They don't look too much like catfish. They don't taste like them, either - at least to catfish connoisseurs. But Vietnamese basa and tra fish often fool consumers in the United States, where they're sometimes billed as Asian catfish. Sometimes they're even labeled Delta grown.

That's the Mekong Delta, not the Mississippi.

American-bred catfish - mostly farmed in the Southeast United States - dominate the world market, but the region's farmers are on the defensive against growing foreign competition of basa and tra.

Meeting recently in Atlanta to promote American-bred catfish, industry leaders voiced their frustration with how Chinese and Vietnamese farmers have been nibbling away at their customers with prices that are between 50 cents and a dollar per pound cheaper.

While the federal government predicts that 560-million pounds of American farm-raised catfish will be processed this year, a drop of 15 percent from three years ago, foreign rivals are making up ground.

More than 24-million pounds of Vietnamese basa and tra have been shipped to the United States this year, doubling last year's total. And catfish imports from China have almost tripled, rising to 4.1-million pounds of frozen fillets, according to the National Marine Fisheries Service.

Another spike looms if the U.S. agrees to a pact that would permanently normalize trade relations with Vietnam, which President Bush discussed with Vietnamese executives during an eight-day trip to Asia. .

The agreement along with Vietnam's entry into the WTO would require the country to slash tariffs and trade barriers.

The plan is expected to pass Congress, although the Catfish Institute, a Jackson, Miss., group, has tried to stave off a deal.

"While Asian seafood imports are growing rapidly, federal inspections and testing of this food remains inadequate, at best," said Roger Barlow, the institute's president.

To environmentalists, who consider catfish among the greenest of seafoods, the foreign surge is a cause for concern.

"Where we go as a globe in terms of dealing with these issues will be driven by what's happening in China," said George Leonard, a scientist with the Seafood Watch program at Monterey Bay Aquarium in California.

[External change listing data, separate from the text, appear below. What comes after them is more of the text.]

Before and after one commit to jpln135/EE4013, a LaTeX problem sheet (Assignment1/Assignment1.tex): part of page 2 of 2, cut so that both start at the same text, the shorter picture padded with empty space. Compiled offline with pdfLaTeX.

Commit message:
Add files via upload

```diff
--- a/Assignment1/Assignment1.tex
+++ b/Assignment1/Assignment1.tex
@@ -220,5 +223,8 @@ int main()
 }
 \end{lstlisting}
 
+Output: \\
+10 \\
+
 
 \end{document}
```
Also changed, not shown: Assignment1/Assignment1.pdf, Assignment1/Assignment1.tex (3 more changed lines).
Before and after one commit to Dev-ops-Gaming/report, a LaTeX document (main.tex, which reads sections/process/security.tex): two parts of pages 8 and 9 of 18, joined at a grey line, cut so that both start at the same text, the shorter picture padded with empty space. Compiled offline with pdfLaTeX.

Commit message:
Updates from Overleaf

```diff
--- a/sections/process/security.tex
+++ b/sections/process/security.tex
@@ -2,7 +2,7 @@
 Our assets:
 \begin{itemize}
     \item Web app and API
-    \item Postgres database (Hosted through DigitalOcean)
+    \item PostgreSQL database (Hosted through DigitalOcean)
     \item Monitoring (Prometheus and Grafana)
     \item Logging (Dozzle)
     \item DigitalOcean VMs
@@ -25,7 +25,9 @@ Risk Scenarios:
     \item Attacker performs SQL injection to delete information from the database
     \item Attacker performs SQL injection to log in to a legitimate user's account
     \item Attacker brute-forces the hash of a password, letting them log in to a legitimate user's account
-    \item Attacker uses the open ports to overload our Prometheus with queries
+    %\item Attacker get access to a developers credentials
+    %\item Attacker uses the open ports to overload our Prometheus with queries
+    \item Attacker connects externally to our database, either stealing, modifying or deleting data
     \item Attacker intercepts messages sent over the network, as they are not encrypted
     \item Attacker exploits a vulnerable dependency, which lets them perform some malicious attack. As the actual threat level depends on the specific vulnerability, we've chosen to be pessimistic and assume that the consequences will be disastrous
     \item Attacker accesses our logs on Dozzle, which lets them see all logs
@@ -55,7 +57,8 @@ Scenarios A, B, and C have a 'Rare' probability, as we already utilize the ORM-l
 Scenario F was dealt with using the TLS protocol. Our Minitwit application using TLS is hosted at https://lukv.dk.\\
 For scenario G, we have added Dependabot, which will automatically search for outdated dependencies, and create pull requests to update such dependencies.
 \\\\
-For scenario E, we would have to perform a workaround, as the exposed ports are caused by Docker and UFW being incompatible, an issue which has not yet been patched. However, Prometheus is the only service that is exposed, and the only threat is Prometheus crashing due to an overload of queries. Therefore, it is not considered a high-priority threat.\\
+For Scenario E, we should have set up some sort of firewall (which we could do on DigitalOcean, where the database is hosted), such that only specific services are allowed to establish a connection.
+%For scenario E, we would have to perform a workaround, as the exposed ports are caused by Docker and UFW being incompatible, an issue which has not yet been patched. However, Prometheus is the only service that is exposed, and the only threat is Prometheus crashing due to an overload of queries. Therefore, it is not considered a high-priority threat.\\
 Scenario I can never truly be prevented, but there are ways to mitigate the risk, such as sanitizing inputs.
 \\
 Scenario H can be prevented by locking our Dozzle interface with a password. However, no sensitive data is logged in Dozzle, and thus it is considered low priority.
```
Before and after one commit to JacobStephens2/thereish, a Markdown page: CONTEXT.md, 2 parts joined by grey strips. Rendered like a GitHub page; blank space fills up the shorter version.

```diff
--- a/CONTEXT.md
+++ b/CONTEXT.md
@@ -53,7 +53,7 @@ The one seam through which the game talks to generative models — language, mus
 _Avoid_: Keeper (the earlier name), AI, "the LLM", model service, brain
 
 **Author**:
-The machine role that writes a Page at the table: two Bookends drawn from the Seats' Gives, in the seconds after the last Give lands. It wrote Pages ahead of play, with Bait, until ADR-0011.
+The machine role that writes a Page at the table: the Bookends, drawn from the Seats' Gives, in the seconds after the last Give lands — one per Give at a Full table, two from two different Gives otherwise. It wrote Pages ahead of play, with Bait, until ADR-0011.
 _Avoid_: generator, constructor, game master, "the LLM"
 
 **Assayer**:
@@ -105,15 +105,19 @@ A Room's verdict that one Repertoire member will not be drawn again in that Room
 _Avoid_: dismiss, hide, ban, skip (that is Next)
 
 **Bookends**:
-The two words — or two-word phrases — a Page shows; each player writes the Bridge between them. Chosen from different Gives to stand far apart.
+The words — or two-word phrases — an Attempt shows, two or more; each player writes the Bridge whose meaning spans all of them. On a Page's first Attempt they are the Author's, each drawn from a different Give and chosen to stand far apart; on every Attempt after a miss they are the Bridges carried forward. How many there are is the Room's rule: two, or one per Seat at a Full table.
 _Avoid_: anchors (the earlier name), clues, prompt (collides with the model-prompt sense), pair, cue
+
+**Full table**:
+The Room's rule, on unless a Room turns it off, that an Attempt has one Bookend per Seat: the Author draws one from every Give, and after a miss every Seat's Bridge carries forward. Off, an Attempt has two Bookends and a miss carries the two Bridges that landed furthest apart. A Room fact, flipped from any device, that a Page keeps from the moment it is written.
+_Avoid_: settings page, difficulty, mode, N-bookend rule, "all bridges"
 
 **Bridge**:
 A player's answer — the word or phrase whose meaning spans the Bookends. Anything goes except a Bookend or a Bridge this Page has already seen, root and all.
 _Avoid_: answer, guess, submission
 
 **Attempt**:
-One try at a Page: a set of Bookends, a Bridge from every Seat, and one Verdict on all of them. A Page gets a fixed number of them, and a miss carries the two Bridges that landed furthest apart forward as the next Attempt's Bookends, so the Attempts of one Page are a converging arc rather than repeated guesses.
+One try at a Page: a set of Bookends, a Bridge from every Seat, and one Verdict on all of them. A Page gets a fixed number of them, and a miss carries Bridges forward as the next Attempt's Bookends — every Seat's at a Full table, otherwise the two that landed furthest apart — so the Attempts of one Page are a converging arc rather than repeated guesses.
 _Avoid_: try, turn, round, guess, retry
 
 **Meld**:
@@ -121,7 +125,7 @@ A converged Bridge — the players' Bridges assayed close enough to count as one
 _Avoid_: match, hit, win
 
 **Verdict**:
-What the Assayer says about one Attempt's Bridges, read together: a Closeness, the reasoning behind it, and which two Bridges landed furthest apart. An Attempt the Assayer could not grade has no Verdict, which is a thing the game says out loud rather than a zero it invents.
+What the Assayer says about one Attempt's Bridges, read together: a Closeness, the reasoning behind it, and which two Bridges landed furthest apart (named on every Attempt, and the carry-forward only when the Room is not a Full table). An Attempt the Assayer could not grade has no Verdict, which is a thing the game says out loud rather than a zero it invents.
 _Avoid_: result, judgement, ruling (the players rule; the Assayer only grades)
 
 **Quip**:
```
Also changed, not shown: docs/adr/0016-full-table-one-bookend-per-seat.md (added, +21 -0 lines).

"We need to work at what we do here so U.S. practices can be models," he said during a catfish conference in September at the Georgia Aquarium.